WHAT YOU ARE ASKED TO DO: Return each entry word for word, without its pictures.

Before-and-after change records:

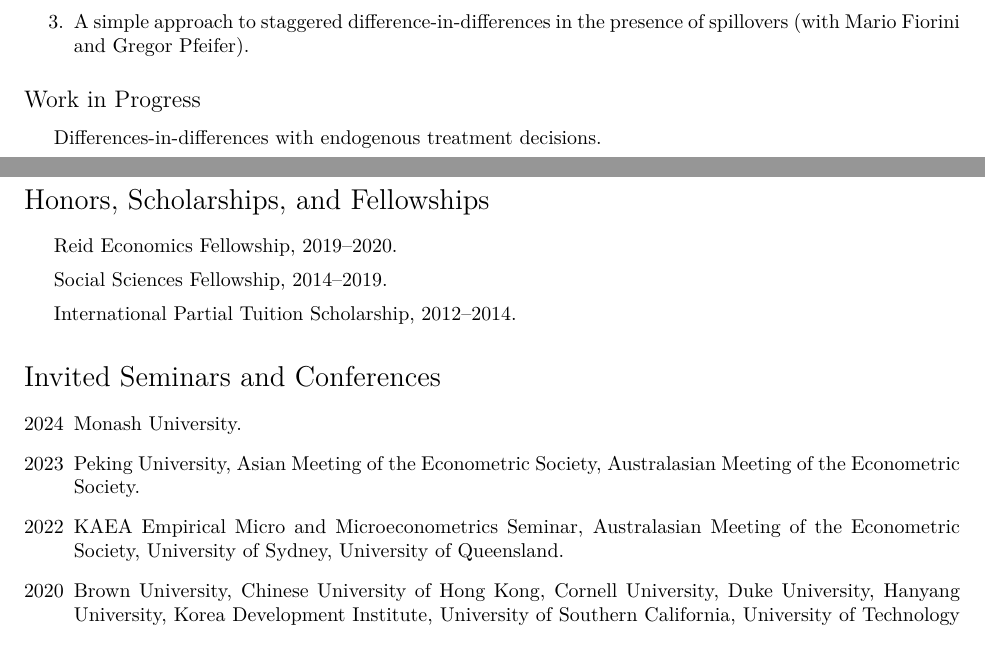
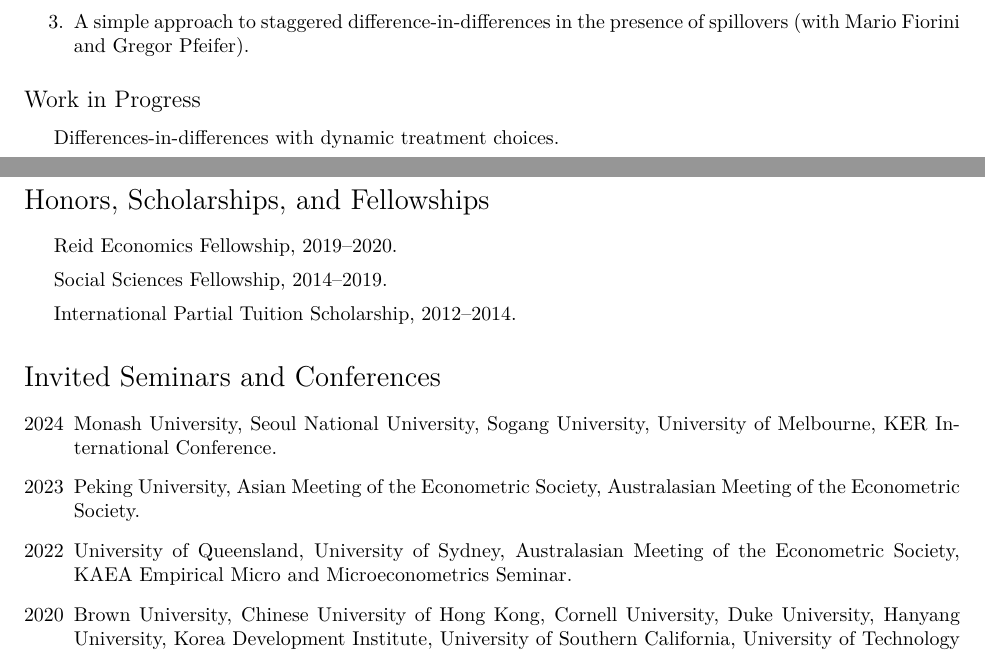
Before and after one commit to wooyong/wooyong.github.io, a LaTeX CV (data/cv/cv-wooyong.tex): two parts of pages 1 and 2 of 2, joined at a grey line, cut so that both start at the same text. Compiled offline with XeLaTeX.

Commit message:
update cv and research

```diff
--- a/data/cv/cv-wooyong.tex
+++ b/data/cv/cv-wooyong.tex
@@ -158,7 +158,7 @@ Econometrics (Primary), Applied Microeconomics
 \subsection*{Work in Progress}
 
 \begin{itemize}
-\item Differences-in-differences with endogenous treatment decisions.
+\item Differences-in-differences with dynamic treatment choices.
 \end{itemize}
 
 %\subsection*{Scientific Software}
@@ -200,16 +200,20 @@ Econometrics (Primary), Applied Microeconomics
 
 \begin{description}[font=\mdseries]
 \item[2024]
-  Monash University.
+  Monash University,
+  Seoul National University,
+  Sogang University,
+  University of Melbourne,
+  KER International Conference.
 \item[2023]
   Peking University,
   Asian Meeting of the Econometric Society,
   Australasian Meeting of the Econometric Society.
 \item[2022]
-  KAEA Empirical Micro and Microeconometrics Seminar,
+  University of Queensland,
+  University of Sydney,
   Australasian Meeting of the Econometric Society,
-  University of Sydney,
-  University of Queensland.
+  KAEA Empirical Micro and Microeconometrics Seminar.
 \item[2020]
   Brown University,
   Chinese University of Hong Kong,
```
Also changed, not shown: data/cv/CV-wooyong.pdf, data/papers/dynamicCRC.pdf, 1 other file.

ANSWER SPACE:
Before and after one commit to wooyong/wooyong.github.io, a LaTeX CV (data/cv/cv-wooyong.tex): two parts of pages 1 and 2 of 2, joined at a grey line, cut so that both start at the same text. Compiled offline with XeLaTeX.

Commit message:
update cv and research

```diff
--- a/data/cv/cv-wooyong.tex
+++ b/data/cv/cv-wooyong.tex
@@ -158,7 +158,7 @@ Econometrics (Primary), Applied Microeconomics
 \subsection*{Work in Progress}
 
 \begin{itemize}
-\item Differences-in-differences with endogenous treatment decisions.
+\item Differences-in-differences with dynamic treatment choices.
 \end{itemize}
 
 %\subsection*{Scientific Software}
@@ -200,16 +200,20 @@ Econometrics (Primary), Applied Microeconomics
 
 \begin{description}[font=\mdseries]
 \item[2024]
-  Monash University.
+  Monash University,
+  Seoul National University,
+  Sogang University,
+  University of Melbourne,
+  KER International Conference.
 \item[2023]
   Peking University,
   Asian Meeting of the Econometric Society,
   Australasian Meeting of the Econometric Society.
 \item[2022]
-  KAEA Empirical Micro and Microeconometrics Seminar,
+  University of Queensland,
+  University of Sydney,
   Australasian Meeting of the Econometric Society,
-  University of Sydney,
-  University of Queensland.
+  KAEA Empirical Micro and Microeconometrics Seminar.
 \item[2020]
   Brown University,
   Chinese University of Hong Kong,
```
Also changed, not shown: data/cv/CV-wooyong.pdf, data/papers/dynamicCRC.pdf, 1 other file.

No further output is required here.